News Reports Point To Reasons For Electronics Bans

by Richard D’Ambrosio
News Reports Point To Reasons For Electronics Bans

Photo: Department of Homeland Security

In the last week, various news reports have pointed to specific tactics terrorists have been using to store small but powerful bombs in electronic devices, lending more credence to the likelihood that a ban on such devices might become a reality for travelers.

According to one CBS News report, U.S. officials inspecting newly recaptured facilities in Mosul, Iraq, say they have uncovered evidence that ISIS is developing “a new type of bomb that could pass through an airport scanner undetected.”

CBS News accompanied Iraqi Special Forces in a visit to Mosul University, which experts believe had become a bomb-making testing center, using the school's equipment and labs. They believe they now have evidence of work to develop a “new generation of more powerful explosives that could be concealed in a computer.”

Meanwhile, USA Today, reporting from Brussels where U.S. Homeland Security officials were meeting with their European Union counterparts to discuss the threat of laptops and tablets in airplane cabins, reminded its readers that a bomb in a soda can is suspected of destroying a Russian jet over Egypt in October 2015, and a laptop was suspected of taking down a Daallo Airlines flight in Somalia in February 2016.

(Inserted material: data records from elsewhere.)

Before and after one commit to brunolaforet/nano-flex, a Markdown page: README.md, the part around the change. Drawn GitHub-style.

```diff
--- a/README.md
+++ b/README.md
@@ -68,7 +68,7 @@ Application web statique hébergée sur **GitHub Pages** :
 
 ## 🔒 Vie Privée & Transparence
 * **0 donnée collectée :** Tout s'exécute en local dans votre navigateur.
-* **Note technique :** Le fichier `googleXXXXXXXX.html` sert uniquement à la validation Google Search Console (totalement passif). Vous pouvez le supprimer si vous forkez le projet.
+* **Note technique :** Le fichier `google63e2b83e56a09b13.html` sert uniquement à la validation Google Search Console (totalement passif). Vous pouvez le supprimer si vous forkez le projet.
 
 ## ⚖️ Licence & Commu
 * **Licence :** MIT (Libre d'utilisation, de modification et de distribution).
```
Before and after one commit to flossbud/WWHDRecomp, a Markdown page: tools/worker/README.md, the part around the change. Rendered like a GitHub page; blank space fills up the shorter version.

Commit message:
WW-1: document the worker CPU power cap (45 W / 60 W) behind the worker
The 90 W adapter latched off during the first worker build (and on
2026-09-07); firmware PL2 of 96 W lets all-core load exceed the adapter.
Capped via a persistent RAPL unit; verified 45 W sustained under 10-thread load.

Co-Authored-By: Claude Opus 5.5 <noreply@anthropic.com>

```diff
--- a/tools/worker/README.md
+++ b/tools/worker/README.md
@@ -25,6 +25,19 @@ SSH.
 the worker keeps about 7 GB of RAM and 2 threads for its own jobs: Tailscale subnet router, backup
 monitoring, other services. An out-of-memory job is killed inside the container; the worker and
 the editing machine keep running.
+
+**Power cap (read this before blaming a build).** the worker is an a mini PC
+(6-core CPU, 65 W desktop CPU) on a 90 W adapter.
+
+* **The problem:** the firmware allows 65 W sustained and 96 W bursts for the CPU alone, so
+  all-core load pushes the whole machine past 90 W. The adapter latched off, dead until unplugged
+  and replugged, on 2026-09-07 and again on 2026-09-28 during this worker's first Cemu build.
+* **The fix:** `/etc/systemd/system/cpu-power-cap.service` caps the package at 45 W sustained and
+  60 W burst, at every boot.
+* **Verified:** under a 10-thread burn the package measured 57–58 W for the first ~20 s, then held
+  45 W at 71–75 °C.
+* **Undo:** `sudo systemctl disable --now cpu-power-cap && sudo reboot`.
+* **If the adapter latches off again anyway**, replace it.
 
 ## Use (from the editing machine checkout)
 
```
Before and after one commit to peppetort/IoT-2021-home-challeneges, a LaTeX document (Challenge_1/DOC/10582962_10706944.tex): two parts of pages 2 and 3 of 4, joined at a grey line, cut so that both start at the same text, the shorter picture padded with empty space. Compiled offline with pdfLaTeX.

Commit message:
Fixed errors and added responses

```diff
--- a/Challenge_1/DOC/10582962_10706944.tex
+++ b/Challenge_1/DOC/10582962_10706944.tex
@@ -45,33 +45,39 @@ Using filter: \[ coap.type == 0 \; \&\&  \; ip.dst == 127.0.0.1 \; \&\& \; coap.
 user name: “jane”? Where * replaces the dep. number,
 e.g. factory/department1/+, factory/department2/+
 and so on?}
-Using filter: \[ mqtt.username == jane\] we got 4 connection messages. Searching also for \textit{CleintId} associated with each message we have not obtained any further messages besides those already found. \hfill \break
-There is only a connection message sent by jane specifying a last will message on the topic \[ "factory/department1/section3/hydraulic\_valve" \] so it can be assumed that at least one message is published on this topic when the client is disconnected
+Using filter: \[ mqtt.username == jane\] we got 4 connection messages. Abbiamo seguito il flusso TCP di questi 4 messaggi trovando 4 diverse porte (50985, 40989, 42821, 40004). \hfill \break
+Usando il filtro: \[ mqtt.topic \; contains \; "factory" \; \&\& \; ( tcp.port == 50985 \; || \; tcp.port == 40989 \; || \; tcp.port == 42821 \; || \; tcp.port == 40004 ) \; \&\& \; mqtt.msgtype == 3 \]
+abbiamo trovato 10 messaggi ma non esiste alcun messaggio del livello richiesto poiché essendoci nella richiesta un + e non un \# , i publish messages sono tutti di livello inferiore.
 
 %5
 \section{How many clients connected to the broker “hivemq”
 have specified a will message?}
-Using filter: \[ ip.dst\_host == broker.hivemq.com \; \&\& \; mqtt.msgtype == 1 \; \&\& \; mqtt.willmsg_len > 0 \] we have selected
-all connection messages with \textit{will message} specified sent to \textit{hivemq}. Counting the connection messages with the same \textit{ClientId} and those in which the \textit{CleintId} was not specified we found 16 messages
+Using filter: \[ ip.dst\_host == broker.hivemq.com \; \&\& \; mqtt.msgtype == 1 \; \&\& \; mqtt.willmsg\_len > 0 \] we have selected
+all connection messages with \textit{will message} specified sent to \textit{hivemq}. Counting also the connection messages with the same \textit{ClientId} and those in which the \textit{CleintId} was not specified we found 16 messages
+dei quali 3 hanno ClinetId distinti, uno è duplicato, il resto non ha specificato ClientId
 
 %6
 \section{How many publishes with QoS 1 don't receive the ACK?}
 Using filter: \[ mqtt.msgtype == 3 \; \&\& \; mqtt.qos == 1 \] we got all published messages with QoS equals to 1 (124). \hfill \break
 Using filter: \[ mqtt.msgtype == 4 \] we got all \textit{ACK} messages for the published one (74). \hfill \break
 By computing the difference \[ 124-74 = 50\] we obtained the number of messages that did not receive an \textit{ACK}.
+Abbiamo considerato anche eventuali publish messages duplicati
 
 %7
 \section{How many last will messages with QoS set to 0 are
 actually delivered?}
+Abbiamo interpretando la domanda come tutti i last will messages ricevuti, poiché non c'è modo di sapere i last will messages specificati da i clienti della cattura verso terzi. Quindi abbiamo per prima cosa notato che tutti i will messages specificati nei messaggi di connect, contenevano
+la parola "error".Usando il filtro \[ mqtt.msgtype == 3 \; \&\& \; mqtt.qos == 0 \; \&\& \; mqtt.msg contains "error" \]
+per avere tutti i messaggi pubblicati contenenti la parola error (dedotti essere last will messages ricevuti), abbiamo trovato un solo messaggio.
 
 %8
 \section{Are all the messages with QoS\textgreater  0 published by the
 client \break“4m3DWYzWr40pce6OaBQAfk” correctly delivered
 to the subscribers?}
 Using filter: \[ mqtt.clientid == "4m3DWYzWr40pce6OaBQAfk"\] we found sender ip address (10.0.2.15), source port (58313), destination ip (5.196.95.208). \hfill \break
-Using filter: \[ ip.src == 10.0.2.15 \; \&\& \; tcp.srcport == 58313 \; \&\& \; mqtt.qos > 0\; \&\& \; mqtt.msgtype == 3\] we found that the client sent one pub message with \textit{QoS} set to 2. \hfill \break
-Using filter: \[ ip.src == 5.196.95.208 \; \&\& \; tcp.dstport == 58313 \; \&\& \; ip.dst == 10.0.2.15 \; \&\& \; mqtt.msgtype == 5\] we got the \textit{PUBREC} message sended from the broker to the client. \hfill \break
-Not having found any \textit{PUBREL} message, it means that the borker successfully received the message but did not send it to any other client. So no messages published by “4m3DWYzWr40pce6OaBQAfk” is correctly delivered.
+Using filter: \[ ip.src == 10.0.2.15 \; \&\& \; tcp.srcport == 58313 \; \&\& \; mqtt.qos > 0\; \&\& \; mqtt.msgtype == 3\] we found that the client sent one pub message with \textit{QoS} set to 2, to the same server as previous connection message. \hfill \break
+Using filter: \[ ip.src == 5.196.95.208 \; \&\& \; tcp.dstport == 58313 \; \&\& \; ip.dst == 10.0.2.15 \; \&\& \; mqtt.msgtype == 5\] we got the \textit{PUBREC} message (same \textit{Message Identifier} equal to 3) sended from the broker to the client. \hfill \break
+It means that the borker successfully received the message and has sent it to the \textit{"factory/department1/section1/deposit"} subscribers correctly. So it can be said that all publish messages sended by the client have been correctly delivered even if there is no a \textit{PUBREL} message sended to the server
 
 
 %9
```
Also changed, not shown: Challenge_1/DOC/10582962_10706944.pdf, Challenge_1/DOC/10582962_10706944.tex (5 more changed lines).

The executive director of the UN Security Council Counterterrorism Committee Jean-Paul Laborde, told a news conference in Brussels that the threat of terrorist attacks with computers or tablets in flight is real. "The question is not whether it's going to happen, it's when," Laborde told reporters.

Theories about terrorist bomb-making capabilities are only speculation at this point, but in March, the U.S. began banning in-flight laptops and other large electronics for U.S.-bound flights from 10 airports in eight countries in the Middle East and Africa.

The International Air Transport Association estimates an expansion of the ban to inbound U.S. flights from Europe would cost more than $1 billion annually in lost time to passengers. It is estimated that nearly a third of the 100,000 passengers flying daily between Europe and the U.S. are business travelers with laptops.

The reason why the ban is for in-cabin electronics only so far is that cargo luggage generally comes under more stringent screening than carry-ons, and a bomb stowed in an aircraft’s cargo hold would need to be more powerful than a bomb in the cabin.

However, storing more electronics devices in a cargo hold can present other problems. Lithium batteries have been known to spontaneously ignite under certain conditions on aircraft in flight.

At a security summit held earlier this year, Frances Townsend, former assistant to the president for Homeland Security and Counterterrorism, suggested that security officials, the travel industry and electronics manufacturers think differently, and move the “protective barrier” further away from airports and aircraft.

She recommended that manufacturers of electronic devices sit down with agencies like the DHS to find ways to engineer electronics to reduce the risk of their being used for terror.


The World’s Best Events to Build Trips Around

All travel advisors can benefit from adding events to their trip-planning services, further expanding their ability to help their clients have unforgettable travel experiences - the kind that they’ll tell their grandkids about some day.

TMR Recommendations
Top Stories
Collette Introduces 22 New Tours for 2020

The company is focusing on expansion of its small group Explorations series to places like Spain, Portugal, the Baltics, and Patagonia.

Avanti Destinations Expands into New Regions

The provider of custom-designed independent packages is growing its destinations and itineraries in 2019 and 2020.

Tour Operator Friendly Planet Travel Acquires InsightCuba

The transaction unites two tour companies that are licensed to offer programs to Cuba, placing them in a stronger position to promote travel to Cuba.

Hotel Executives on Headwinds Caused by Media Coverage of Dominican Republic

Industry leaders talk about what the travel industry needs to do to change the negative narrative that has been created around the Caribbean country.

New Apple CEO and D.R.’s Minister of Tourism Address Advisors at ALG’s First Ascend Summit

Dominican Republic official assures advisors that the country is as safe as ever and asks for their support in educating the public.

Former Silversea CEO Amerigo Perasso to Lead Abercrombie & Kent

He replaces founder Geoffrey Kent, who will now serve as co-chairman.

News Briefs
Tip of the Day

"Our existing clients are evolving into something new versus what clients used to be, and we’re trying to grow with them."

Tracee Williams, Destinations Travel Agency

Daily Top List

Six Ways to Better Promote Your Agency

  1. Have a plan
  2. Track leads
  3. Attract followers
  4. Use a professional account
  5. Don’t be afraid to utilize video
  6. Be consistent

Source: TMR


TMR Outlooks
Advertiser's Voice
Advertiser's Voice: USTOA's Recalculating with Harrison Greenbaum – Episode 2 (Dining in Mexico City)